The Metropolitan Police leadership is not providing the support Londoners need in the wake of the Child Q scandal, the mayor of London has said.
Sadiq Khan said the case of the 15-year-old schoolgirl who was strip-searched after being falsely suspected of carrying hashish is “another example of the Met police falling below the standards we expect of them”.
He said he believed there were “deep cultural problems” in the strength of racism, sexism, homophobia and other forms of discrimination and that he expected a new commissioner to develop a plan for change.
Society will be less secure for all if certain communities cannot trust or trust the officers guarding the streets of Britain, he added.
Child Q was searched by female metropolitan police officers at her school in 2020 without another adult present and in the knowledge that she was menstruating.
A Local Child Safeguarding Practice Review, conducted by the City & Hackney Safeguarding Children Partnership (CHSCP) and published last week, concluded that the strip search should never have taken place, was unwarranted, and racism “probably had an influencing factor”.
Khan told the PA news agency: “The current commissioner may not like it, the Met Police Federation does not like it, but I think there are deep cultural problems in the police in relation to racism, sexism, homophobia, discrimination and think good about. “
He said he expects a new commissioner to present a plan for the service to change and regain public confidence.
He added: “It is possible on the one hand to say that we have many, many, decent, dedicated, brave officers, but on the other hand the Met Police management does not provide the support they need or that we need as a city. “
After the “traumatic” search, family members described the teenager as changing from a “happy-go-lucky girl to a timid recluse who hardly speaks”, who is now hurting herself and in need of therapy.
Scotland Yard has apologized, saying the incident “should never have happened”.
Three police officers have been investigated for misconduct by the Independent Police Behavior Office (IOPC), which is finalizing its report.
The girl has filed a civil lawsuit against Metropolitan Police and her school, law firm Bhatt Murphy said.
The case has sparked outrage from politicians and the public, with Gender Equality Minister Kemi Badenoch calling it a “shocking incident” and protests taking place over the weekend in London.
The Met said it is working “very hard” to rebuild the trust that has been “deeply damaged” by a series of events.
Commander Dr Alison Heydari of the Met’s Frontline Policing Unit said: “While awaiting the results of the IOPC survey, we have already taken steps to ensure that our officers and staff have a renewed understanding of the policy of conducting a ‘further search’. and counseling on dealing with schools that ensures that children are treated like children.

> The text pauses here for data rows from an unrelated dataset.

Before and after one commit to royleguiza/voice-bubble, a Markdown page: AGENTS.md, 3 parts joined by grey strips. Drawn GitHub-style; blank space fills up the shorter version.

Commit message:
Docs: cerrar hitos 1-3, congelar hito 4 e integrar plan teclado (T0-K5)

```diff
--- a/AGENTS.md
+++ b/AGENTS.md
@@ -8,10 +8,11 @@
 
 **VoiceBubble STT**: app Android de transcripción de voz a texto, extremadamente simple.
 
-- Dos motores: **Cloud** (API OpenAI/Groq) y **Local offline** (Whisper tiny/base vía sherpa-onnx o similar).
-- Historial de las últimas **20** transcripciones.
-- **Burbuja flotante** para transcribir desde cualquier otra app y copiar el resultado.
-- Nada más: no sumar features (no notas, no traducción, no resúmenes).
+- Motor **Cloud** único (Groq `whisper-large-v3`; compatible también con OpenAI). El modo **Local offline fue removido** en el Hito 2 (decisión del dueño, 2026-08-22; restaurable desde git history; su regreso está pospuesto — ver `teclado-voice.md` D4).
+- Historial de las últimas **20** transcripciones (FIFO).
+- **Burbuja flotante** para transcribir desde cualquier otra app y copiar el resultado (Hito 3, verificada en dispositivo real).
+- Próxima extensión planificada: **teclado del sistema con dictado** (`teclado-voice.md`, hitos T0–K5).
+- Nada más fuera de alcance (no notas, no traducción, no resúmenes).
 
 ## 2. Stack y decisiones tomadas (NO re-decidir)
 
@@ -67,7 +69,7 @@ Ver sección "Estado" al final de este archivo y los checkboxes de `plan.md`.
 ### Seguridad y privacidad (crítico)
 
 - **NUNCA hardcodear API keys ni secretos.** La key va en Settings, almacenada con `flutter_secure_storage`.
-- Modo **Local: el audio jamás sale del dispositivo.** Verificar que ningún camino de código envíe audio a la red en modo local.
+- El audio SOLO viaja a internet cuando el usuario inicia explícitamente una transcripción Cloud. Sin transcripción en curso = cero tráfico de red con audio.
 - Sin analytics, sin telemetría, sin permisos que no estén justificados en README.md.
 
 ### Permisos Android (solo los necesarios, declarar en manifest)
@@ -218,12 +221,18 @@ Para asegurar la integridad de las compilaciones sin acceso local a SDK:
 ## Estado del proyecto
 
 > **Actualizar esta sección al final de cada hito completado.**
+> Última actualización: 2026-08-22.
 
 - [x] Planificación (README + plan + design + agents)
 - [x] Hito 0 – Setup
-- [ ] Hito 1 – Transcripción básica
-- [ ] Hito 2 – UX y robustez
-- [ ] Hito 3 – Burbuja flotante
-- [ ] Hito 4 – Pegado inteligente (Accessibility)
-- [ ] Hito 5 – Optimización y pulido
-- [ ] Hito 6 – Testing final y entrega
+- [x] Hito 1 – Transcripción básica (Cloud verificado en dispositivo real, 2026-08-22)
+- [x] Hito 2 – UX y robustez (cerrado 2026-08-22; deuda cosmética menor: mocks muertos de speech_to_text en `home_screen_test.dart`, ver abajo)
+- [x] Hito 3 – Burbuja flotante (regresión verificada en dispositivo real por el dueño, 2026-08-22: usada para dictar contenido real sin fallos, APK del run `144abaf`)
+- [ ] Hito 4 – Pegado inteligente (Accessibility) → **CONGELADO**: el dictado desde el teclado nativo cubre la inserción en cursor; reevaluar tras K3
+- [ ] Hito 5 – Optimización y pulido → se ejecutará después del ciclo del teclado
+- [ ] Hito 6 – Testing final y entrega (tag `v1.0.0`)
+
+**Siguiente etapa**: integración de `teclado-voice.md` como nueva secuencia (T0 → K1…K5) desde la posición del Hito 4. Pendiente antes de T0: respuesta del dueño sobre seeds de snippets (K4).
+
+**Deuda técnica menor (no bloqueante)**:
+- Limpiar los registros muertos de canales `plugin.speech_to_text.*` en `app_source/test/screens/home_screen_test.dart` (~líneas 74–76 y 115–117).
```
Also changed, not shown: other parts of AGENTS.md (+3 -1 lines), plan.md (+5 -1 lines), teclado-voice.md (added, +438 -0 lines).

“Along with this, local officers have been briefed on the incident and are alive in the face of community concerns.”